THE HEADING Although this might seem insignificant, it is still one of the first things we see when we open that letter or email. Make sure that the name is accurate, spelled correctly and has the appropriate title. If the editor is an Executive Editor, make sure to use that title. They have earned it and they deserve it. Make sure the address is also correct. Although it is in the envelope, it is just one more of those areas that can get you. I am really stressing this point because many of you draft one letter and think it will work for everyone. Now, while the body of the query might stay the same, too often, writers will screw up and use that blanket query letter and forget to change the information for who it is going to. This is a bit embarrassing when you submit to Erika Tsang and you still have it addressed to Kate Duffy. Woops.

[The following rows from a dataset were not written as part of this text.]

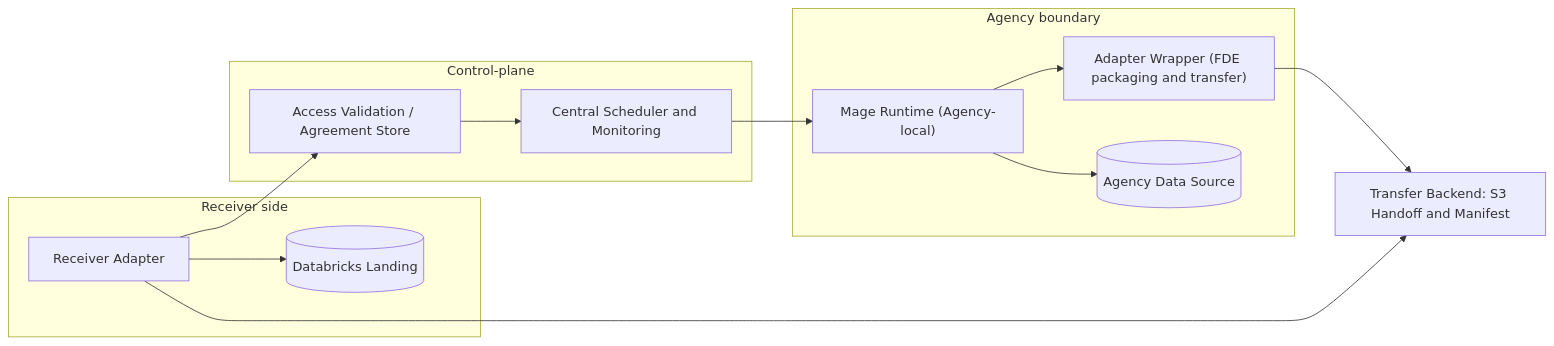
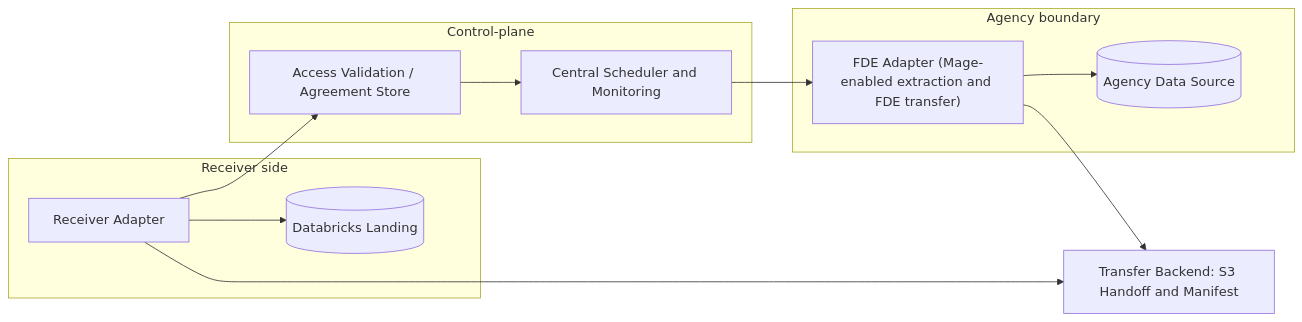
The sixth of 6 diagrams in docs/adr/0001-fde-architecture-diagrams.md (GSA-TTS/TTSE-Redwood), drawn with Mermaid before and after one commit. The commit also changed other lines of this file and 1 other file, not shown here.

Commit message:
docs(adr): update Option 3 to embed Mage in agency-local FDE adapter
Refines Option 3 to a single deployable FDE adapter that uses embedded Mage connectors/runtime for extraction and performs packaging/encryption/transfer via the FDE protocol; updates Option 3 diagrams accordingly.

````diff
--- a/docs/adr/0001-fde-architecture-diagrams.md
+++ b/docs/adr/0001-fde-architecture-diagrams.md
@@ -161,29 +159,27 @@
 ```mermaid
 flowchart LR
   subgraph ControlPlane[Control-plane]
     AV3[Access Validation / Agreement Store]
     CP3["Central Scheduler and Monitoring"]
   end
 
   subgraph AgencyBoundary[Agency boundary]
-    Mg3["Mage Runtime (Agency-local)"]
-    A3["Adapter Wrapper (FDE packaging and transfer)"]
+    A3["FDE Adapter (Mage-enabled extraction and FDE transfer)"]
     SRC3[(Agency Data Source)]
   end
 
   subgraph ReceiverSide[Receiver side]
     R3[Receiver Adapter]
     DBX3[(Databricks Landing)]
   end
 
   T3["Transfer Backend: S3 Handoff and Manifest"]
 
   R3 --> AV3
   AV3 --> CP3
-  CP3 --> Mg3
-  Mg3 --> SRC3
-  Mg3 --> A3
+  CP3 --> A3
+  A3 --> SRC3
   A3 --> T3
   R3 --> T3
   R3 --> DBX3
 ```
````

THE BODY We are talking three paragraphs here. No rambling, no personal information, no “witty” comments to make it look like you are a fun person to work with. It has to be professional.

The first paragraph, (I will have to say that many people have slightly different opinions here but it won’t be off by much) should contain the basics. This would include the high concept, the title, the word count, and the genre. I know in queries that come across my desk, I value that information early on. I am logging your information into my database and that is the first part of the material I include before I even decide on seeing more or not.


The second paragraph should give us a sense of the characters and the conflict. This is not meant to be vague and mysterious. Save that for the cover flap information. Now understand I am not talking about the theme of the story because that simply doesn’t us anything. In other words, “this is a tale of epic love lost in a sea of turmoil and strife.” Huh? Get to the point. Give us the hero, give us the heroine, give us the conflict.


THE UNIQUENESS AND THE CONCLUSION So this part can come in one or two paragraphs, depending on what you have. Give the editor something in the final stages of the letter to show why you are so cool and why we need to not only read your manuscript, but sign you immediately. If you can, provide an author that this might be similar to, but make sure that you A) don’t set your sights too high and claim to be an equal to that ultimate writer; and B) have a comparison that really works. Telling me that your writing is similar to Jennifer Cruise and Kresley Cole. When you do this, the only thing running through my mind is Bob’s song from Sesame Streetone of these things is not like the other…


In this section, it is also important to show us in some way that you are a forward thinking writing. Do you have additional works. Where do you see yourself being in 5 years and such.


CONTACT INFORMATION This may seem silly but please remember to provide us accurate contact information including your name. If you write under a pseudonym, that’s fine, but make sure to provide us your real name as well.


THE WORDING Just a few things here and these are in no particular order. Please don’t use first person plural hero. “Our hero…” Hey, it isn’t my heroine. This letter needs to be neutral. This is not a time to be funny. This makes you look like a jerk. Don’t be overly cocky. Hey, unless you are a multi-million dollar writer, you don’t get to act like a diva. No personal information. Don’t degrade yourself – show confidence.


Again, this is just meant to be a reminder. I don’t know how many times I read a query letter and never even want to pick up the manuscript and look at it. The person simply turned me off from the beginning.


O.K. Have a great weekend! I have opening night tomorrow of Midsummer Night’s Dream so I might not be checking in. Remember also for all of you northwest writers, if you are in the area this weekend and next, and you want to pitch your story to me, catch me after the show. Bring the pitch package of the synopsis, first three chapters and a SASE with you in one folder and we can chat after the show. You can get more information about the show at





Scott C. Eagan



1 comment:

  1. Followed you over from Twitter.

    Great post. I don't think I could ever get enough advice on the query letters. Not quite at that stage but always open to learning.

    I do have a question though.

    You posted, "provide an author that this might be similar to"...

    What if you aren't aware of any writers that this might be similar to? Should that be left blank or should be honestly state that we don't know of any writers that this is similar to and would admitting to that be seen as amateurish?

    Ok, more than one question.

    Have a great weekend and 'Break a Leg'!